Already, hydropower generation has declined dramatically in many regions due to falling water levels in rivers. For some countries, such as Zambia, which gets most of its electricity from hydropower, losses in the amount of hydro-harnessed electricity can lead to major economic disruptions, which is what happened in the southern African country as a result of a decade-long drought that saw output decline by 40 percent.
“The likely changes in projected costs and benefits could certainly make dams less competitive as [electricity] generation options, or more risky investments, in places with growing levels of risk,” says Jeff Opperman, WWF’s Global Freshwater Lead Scientist, and the author of the WWF report.
With solar and wind technologies becoming more affordable as renewable energy alternatives, hydropower growth is set to contract globally by more than 20 percent through 2030. But in many places, such as in Southeast Asia, hydropower is still expanding rapidly. Many state or privately funded projects in those regions, however, are not based on sound economic rationales, some observers claim, and environmental costs, such as the loss of fisheries, are often ignored.
“The motivation for these projects is often driven by elite politics and corrupt practices with very little actual demand for [them],” says Brian Eyler, the Southeast Asia program director at the Stimson Center in Washington, D.C., who monitors dam construction along Southeast Asia’s Mekong River.
Because no fuels are burned during their operations, dams are still often viewed as a clean form of electricity generation. They are also considered a more benign way of storing energy than with batteries, which require the potentially destructive extractions of minerals in their manufacturing.

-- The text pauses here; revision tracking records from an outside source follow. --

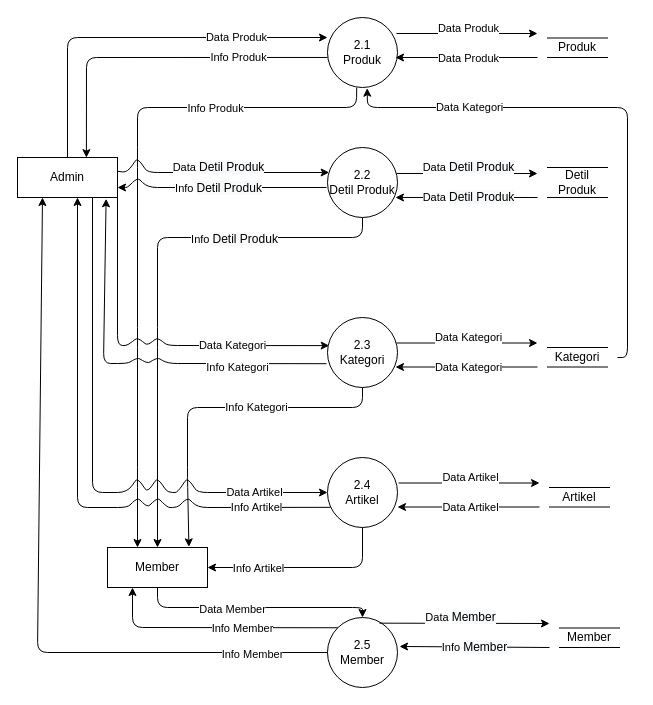
kuzdev/dfd-lvl2-pcs2 keeps this draw.io diagram as Untitled Diagram.drawio. Above is the earlier version. Source tidied: cells renumbered, new cells numbered last; positions are measured from the earlier drawing's top-left corner, leaving out a move shared by most shapes. Both pictures are drawn from the tidied source at 100%, with x=0, y=0 at pixel (17, 17).
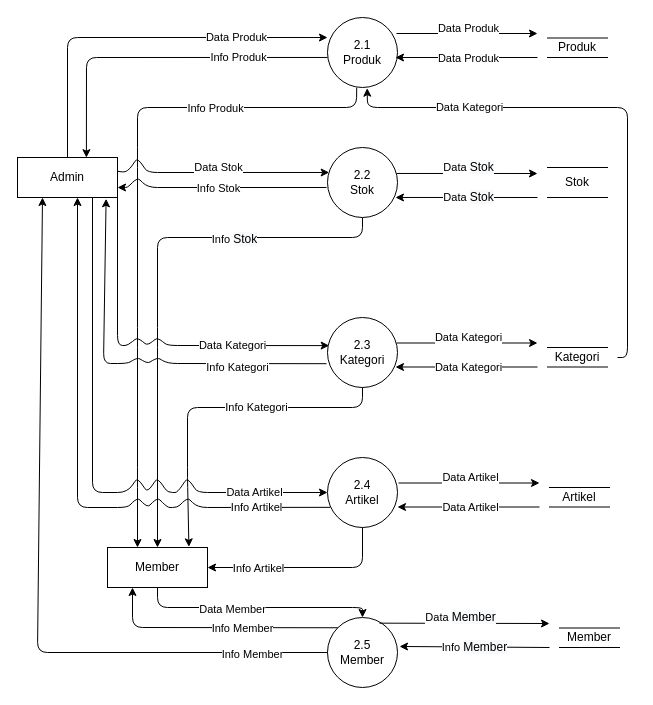
After the change.

The change refers to these unchanged cells:
```xml
<mxCell id="8" style="endArrow=classic;html=1;exitX=0.986;exitY=0.371;exitDx=0;exitDy=0;exitPerimeter=0;" parent="1" edge="1" source="7">
  <mxGeometry relative="1" as="geometry">
    <mxPoint x="520" y="156" as="targetPoint" />
  </mxGeometry>
</mxCell>
<mxCell id="10" style="endArrow=classic;html=1;entryX=0.971;entryY=0.714;entryDx=0;entryDy=0;entryPerimeter=0;" parent="1" edge="1" target="7">
  <mxGeometry relative="1" as="geometry">
    <mxPoint x="520" y="180" as="sourcePoint" />
  </mxGeometry>
</mxCell>
<mxCell id="38" style="endArrow=classic;html=1;exitX=1.003;exitY=0.346;exitDx=0;exitDy=0;exitPerimeter=0;entryX=0.024;entryY=0.357;entryDx=0;entryDy=0;entryPerimeter=0;" parent="1" edge="1" source="2" target="7">
  <mxGeometry relative="1" as="geometry">
    <Array as="points">
      <mxPoint x="110" y="155" />
      <mxPoint x="120" y="140" />
      <mxPoint x="130" y="155" />
    </Array>
  </mxGeometry>
</mxCell>
<mxCell id="40" style="endArrow=classic;html=1;entryX=1;entryY=0.75;entryDx=0;entryDy=0;" parent="1" edge="1" target="2">
  <mxGeometry relative="1" as="geometry">
    <mxPoint x="309" y="170" as="sourcePoint" />
    <Array as="points">
      <mxPoint x="130" y="170" />
      <mxPoint x="120" y="160" />
      <mxPoint x="110" y="170" />
    </Array>
  </mxGeometry>
</mxCell>
<mxCell id="54" style="endArrow=classic;html=1;entryX=0.5;entryY=0;entryDx=0;entryDy=0;exitX=0.5;exitY=1;exitDx=0;exitDy=0;" parent="1" edge="1" source="7" target="37">
  <mxGeometry relative="1" as="geometry">
    <Array as="points">
      <mxPoint x="345" y="220" />
      <mxPoint x="140" y="220" />
      <mxPoint x="140" y="320" />
    </Array>
  </mxGeometry>
</mxCell>
```

Diff of the diagram source:
```diff
@@
-    <mxCell id="7" value="2.2&lt;br&gt;Detil Produk" style="ellipse;whiteSpace=wrap;html=1;" parent="1" vertex="1">
+    <mxCell id="7" value="2.2&lt;br&gt;Stok" style="ellipse;whiteSpace=wrap;html=1;" parent="1" vertex="1">
       <mxGeometry x="310" y="130" width="70" height="70" as="geometry" />
     </mxCell>
@@
-    <mxCell id="9" value="Data&amp;nbsp;&lt;span style=&quot;font-size: 12px ; background-color: rgb(248 , 249 , 250)&quot;&gt;Detil Produk&lt;/span&gt;" style="edgeLabel;html=1;align=center;verticalAlign=middle;" parent="8" vertex="1">
+    <mxCell id="9" value="Data &lt;span style=&quot;font-size: 12px ; background-color: rgb(248 , 249 , 250)&quot;&gt;Stok&lt;/span&gt;" style="edgeLabel;html=1;align=center;verticalAlign=middle;" parent="8" vertex="1">
       <mxGeometry x="-0.38" y="-1" relative="1" as="geometry">
         <mxPoint x="27" y="-7" as="offset" />
       </mxGeometry>
     </mxCell>
@@
-    <mxCell id="11" value="Data&amp;nbsp;&lt;span style=&quot;font-size: 12px ; background-color: rgb(248 , 249 , 250)&quot;&gt;Detil Produk&lt;/span&gt;" style="edgeLabel;html=1;align=center;verticalAlign=middle;" parent="10" vertex="1">
+    <mxCell id="11" value="Data &lt;span style=&quot;font-size: 12px ; background-color: rgb(248 , 249 , 250)&quot;&gt;Stok&lt;/span&gt;" style="edgeLabel;html=1;align=center;verticalAlign=middle;" parent="10" vertex="1">
       <mxGeometry x="0.55" relative="1" as="geometry">
         <mxPoint x="40" as="offset" />
       </mxGeometry>
     </mxCell>
-    <mxCell id="12" value="Detil Produk" style="shape=partialRectangle;whiteSpace=wrap;html=1;left=0;right=0;fillColor=none;" parent="1" vertex="1">
+    <mxCell id="12" value="Stok" style="shape=partialRectangle;whiteSpace=wrap;html=1;left=0;right=0;fillColor=none;" parent="1" vertex="1">
       <mxGeometry x="530" y="150" width="60" height="30" as="geometry" />
     </mxCell>
@@
-    <mxCell id="39" value="Data&amp;nbsp;&lt;span style=&quot;font-size: 12px ; background-color: rgb(248 , 249 , 250)&quot;&gt;Detil Produk&lt;/span&gt;" style="edgeLabel;html=1;align=center;verticalAlign=middle;" parent="38" vertex="1">
+    <mxCell id="39" value="Data Stok" style="edgeLabel;html=1;align=center;verticalAlign=middle;" parent="38" vertex="1">
       <mxGeometry x="-0.19" y="-1" relative="1" as="geometry">
         <mxPoint x="24" y="-6" as="offset" />
       </mxGeometry>
     </mxCell>
@@
-    <mxCell id="41" value="Info&amp;nbsp;&lt;span style=&quot;font-size: 12px ; background-color: rgb(248 , 249 , 250)&quot;&gt;Detil Produk&lt;/span&gt;" style="edgeLabel;html=1;align=center;verticalAlign=middle;" parent="40" vertex="1">
+    <mxCell id="41" value="Info Stok" style="edgeLabel;html=1;align=center;verticalAlign=middle;" parent="40" vertex="1">
       <mxGeometry x="0.35" y="1" relative="1" as="geometry">
         <mxPoint x="38" y="-1" as="offset" />
       </mxGeometry>
     </mxCell>
@@
-    <mxCell id="55" value="Info&amp;nbsp;&lt;span style=&quot;font-size: 12px ; background-color: rgb(248 , 249 , 250)&quot;&gt;Detil Produk&lt;/span&gt;" style="edgeLabel;html=1;align=center;verticalAlign=middle;" parent="54" vertex="1">
+    <mxCell id="55" value="Info &lt;span style=&quot;font-size: 12px ; background-color: rgb(248 , 249 , 250)&quot;&gt;Stok&lt;/span&gt;" style="edgeLabel;html=1;align=center;verticalAlign=middle;" parent="54" vertex="1">
       <mxGeometry x="-0.41" y="1" relative="1" as="geometry">
         <mxPoint x="9" as="offset" />
       </mxGeometry>
     </mxCell>
```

But critics say that dams’ green credentials are overblown. They point out that not only do the vast amounts of concrete used to build large dams leave huge carbon footprints, there is also mounting evidence that greenhouse gas emissions from dams are often far greater than previously thought, with some facilities maybe even on par with those burning fossil fuels. That’s because the flooded vegetation that decays under reservoirs behind dams often produces large amounts of methane, a greenhouse gas that is at least 25 times more potent than carbon dioxide.
“Green hydropower is a contradiction in terms, and distracts from more viable solutions to climate change,” says Winkler of International Rivers.
With megadams often proving too costly and environmentally destructive, more dam developers may be turning to “run-of-river” technology, in which the river’s water flows continuously through a hydropower station without a reservoir to store it. Such projects are generally considered more environmentally friendly, but they’re not flexible; they do not allow for water to be managed according to weather conditions.
One Massachusetts-based group, the Low Impact Hydropower Institute, advocates for hydropower to be added to existing dams in the United States, where currently only 3 percent of dams generate electricity. “Dams can play a key role in both energy production and nature conservation,” says Shannon Ames, the executive director of the institute. “When done sustainably, adding new hydro on a dam that’s already there can actually improve the river around it,” noting that rethinking things such as water flow and not destroying shorelines could be part of that process.
Then there are those who say we should stay away from dams altogether, and look for ways to improve water efficiency using nature-based solutions. Many ecologists say that protecting wetlands, for example, should be a priority, since those ecosystems act as natural sponges for floodwaters within a river basin.
“We have turned river basins into economic machines that only serve people and not nature, and this creates more problems, like droughts and flooding,” says Herman Wanningen, the founder of the advocacy group Dam Removal Europe.
“We have to work with nature and not against it anymore.”